- Directions
Show all lines from the records below in which the string "span" is present.

- Web page revision data
::::::::::
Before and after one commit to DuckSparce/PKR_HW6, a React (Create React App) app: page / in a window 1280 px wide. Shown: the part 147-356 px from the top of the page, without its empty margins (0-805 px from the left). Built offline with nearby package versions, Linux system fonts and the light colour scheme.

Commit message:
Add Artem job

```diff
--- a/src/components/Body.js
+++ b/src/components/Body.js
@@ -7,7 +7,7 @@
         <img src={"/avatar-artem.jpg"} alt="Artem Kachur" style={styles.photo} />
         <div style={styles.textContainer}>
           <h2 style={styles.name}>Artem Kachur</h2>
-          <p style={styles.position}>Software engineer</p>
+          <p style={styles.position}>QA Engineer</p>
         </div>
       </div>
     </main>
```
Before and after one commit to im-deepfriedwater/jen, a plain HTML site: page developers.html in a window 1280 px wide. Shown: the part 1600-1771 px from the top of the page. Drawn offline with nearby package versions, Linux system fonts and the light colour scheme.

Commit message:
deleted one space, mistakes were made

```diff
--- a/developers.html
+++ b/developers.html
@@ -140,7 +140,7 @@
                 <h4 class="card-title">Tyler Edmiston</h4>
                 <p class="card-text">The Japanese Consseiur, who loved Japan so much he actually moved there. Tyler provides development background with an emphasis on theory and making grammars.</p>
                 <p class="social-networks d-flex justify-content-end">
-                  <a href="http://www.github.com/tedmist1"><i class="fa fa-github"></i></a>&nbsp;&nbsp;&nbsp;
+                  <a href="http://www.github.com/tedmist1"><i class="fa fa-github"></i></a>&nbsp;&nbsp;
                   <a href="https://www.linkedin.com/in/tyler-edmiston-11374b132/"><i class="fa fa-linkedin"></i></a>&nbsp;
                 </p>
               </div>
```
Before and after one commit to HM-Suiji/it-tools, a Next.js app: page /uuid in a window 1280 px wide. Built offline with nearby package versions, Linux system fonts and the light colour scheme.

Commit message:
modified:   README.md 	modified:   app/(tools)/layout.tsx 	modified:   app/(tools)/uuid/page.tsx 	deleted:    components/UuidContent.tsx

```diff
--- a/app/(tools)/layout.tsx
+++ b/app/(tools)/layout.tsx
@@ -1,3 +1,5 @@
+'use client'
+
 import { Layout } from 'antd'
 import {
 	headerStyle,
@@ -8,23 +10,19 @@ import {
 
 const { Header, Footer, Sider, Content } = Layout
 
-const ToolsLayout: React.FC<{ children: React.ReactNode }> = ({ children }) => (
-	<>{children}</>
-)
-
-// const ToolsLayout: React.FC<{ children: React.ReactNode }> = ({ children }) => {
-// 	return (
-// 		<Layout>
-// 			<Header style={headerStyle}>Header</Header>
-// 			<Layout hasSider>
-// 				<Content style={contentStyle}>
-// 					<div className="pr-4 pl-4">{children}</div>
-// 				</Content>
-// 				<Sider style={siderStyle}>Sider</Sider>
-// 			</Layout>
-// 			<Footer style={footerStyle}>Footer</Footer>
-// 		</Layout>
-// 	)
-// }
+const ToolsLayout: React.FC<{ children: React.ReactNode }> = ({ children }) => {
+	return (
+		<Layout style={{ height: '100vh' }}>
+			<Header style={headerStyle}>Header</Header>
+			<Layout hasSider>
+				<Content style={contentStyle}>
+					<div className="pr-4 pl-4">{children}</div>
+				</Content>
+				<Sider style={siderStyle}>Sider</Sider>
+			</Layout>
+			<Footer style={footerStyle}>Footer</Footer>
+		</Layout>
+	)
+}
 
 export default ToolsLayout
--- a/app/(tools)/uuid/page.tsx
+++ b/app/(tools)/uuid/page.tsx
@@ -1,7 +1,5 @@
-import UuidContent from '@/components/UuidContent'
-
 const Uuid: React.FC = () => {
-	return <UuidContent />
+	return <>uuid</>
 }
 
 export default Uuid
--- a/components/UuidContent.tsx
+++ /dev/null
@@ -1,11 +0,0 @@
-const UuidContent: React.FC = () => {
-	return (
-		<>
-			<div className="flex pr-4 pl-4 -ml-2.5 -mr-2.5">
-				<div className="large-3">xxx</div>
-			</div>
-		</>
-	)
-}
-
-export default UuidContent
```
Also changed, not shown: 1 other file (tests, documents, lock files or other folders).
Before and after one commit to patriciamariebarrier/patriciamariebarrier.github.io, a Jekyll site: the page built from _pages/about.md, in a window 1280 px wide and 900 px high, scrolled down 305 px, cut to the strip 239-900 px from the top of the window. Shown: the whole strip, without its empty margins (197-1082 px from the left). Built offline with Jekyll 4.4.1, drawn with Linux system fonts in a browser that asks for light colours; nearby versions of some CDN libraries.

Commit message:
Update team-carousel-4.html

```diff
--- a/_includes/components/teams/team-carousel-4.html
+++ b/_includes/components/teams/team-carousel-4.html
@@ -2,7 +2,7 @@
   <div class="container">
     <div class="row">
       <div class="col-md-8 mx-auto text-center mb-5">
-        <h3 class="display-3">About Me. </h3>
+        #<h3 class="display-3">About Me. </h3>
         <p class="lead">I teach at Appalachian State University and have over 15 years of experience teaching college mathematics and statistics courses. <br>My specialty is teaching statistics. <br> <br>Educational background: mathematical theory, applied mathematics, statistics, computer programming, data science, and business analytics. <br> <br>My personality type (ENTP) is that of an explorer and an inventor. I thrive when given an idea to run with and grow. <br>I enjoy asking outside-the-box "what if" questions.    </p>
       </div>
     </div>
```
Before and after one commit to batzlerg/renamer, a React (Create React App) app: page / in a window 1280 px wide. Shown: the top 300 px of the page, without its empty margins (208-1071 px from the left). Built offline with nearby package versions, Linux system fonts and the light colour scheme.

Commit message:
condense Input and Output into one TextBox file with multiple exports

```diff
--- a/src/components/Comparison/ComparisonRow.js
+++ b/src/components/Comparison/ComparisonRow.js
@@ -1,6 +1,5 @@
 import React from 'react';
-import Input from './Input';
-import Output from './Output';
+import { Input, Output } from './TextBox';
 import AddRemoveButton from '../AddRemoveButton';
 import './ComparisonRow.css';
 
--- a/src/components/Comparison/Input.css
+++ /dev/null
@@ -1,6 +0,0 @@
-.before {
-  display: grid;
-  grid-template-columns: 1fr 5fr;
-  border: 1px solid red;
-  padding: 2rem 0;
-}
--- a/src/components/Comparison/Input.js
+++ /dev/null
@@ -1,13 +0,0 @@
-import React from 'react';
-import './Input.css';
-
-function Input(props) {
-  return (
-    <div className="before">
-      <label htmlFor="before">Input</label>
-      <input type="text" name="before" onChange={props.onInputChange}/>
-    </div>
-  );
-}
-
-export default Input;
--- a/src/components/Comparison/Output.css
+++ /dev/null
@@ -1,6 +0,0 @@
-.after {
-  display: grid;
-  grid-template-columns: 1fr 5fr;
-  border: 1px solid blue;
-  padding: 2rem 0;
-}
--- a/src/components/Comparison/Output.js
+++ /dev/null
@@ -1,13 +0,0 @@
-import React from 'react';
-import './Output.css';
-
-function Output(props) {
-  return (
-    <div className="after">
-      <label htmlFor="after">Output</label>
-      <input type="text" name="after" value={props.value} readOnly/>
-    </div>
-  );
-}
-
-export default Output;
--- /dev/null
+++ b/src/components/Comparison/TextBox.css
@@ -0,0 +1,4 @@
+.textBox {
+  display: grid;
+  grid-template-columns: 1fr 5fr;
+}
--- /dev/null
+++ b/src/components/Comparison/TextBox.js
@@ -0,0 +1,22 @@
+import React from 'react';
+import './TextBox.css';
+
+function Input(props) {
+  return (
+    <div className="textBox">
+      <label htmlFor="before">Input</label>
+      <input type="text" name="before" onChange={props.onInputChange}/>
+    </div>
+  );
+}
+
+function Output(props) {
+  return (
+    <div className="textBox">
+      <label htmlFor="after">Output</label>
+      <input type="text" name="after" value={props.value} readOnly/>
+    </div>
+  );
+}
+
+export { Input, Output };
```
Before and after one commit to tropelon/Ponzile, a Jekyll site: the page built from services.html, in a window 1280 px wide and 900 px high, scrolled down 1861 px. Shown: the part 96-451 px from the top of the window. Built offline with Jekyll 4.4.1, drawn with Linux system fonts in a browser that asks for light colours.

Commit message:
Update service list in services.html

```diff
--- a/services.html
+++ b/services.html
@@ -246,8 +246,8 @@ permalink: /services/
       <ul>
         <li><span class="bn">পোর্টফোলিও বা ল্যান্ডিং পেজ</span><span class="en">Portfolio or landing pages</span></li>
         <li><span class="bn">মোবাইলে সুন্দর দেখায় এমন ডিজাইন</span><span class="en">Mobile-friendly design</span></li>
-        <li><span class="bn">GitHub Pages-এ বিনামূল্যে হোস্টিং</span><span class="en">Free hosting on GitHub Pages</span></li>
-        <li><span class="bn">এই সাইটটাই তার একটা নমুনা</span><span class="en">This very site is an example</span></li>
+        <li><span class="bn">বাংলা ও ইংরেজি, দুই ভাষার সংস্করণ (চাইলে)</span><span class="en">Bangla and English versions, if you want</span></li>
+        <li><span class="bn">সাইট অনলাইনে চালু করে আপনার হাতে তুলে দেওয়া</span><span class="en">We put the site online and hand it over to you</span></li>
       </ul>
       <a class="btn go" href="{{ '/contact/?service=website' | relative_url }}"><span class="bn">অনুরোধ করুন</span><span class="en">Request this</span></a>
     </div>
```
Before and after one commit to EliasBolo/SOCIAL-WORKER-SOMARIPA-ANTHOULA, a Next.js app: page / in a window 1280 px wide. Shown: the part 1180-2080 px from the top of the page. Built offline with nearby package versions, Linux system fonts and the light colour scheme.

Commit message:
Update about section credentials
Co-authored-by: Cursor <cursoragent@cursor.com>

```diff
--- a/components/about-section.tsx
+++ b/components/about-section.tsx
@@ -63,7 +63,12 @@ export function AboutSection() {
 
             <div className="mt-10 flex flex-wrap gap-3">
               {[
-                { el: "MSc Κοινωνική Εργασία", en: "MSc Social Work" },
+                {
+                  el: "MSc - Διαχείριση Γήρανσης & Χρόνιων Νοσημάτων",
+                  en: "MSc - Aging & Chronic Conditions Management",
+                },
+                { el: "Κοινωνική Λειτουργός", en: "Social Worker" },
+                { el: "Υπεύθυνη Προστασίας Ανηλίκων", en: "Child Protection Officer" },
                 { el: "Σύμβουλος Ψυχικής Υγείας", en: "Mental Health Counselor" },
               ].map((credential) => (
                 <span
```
::::::::::
- Answer section
         <li><span class="bn">পোর্টফোলিও বা ল্যান্ডিং পেজ</span><span class="en">Portfolio or landing pages</span></li>
         <li><span class="bn">মোবাইলে সুন্দর দেখায় এমন ডিজাইন</span><span class="en">Mobile-friendly design</span></li>
-        <li><span class="bn">GitHub Pages-এ বিনামূল্যে হোস্টিং</span><span class="en">Free hosting on GitHub Pages</span></li>
-        <li><span class="bn">এই সাইটটাই তার একটা নমুনা</span><span class="en">This very site is an example</span></li>
+        <li><span class="bn">বাংলা ও ইংরেজি, দুই ভাষার সংস্করণ (চাইলে)</span><span class="en">Bangla and English versions, if you want</span></li>
+        <li><span class="bn">সাইট অনলাইনে চালু করে আপনার হাতে তুলে দেওয়া</span><span class="en">We put the site online and hand it over to you</span></li>
       <a class="btn go" href="{{ '/contact/?service=website' | relative_url }}"><span class="bn">অনুরোধ করুন</span><span class="en">Request this</span></a>
                 <span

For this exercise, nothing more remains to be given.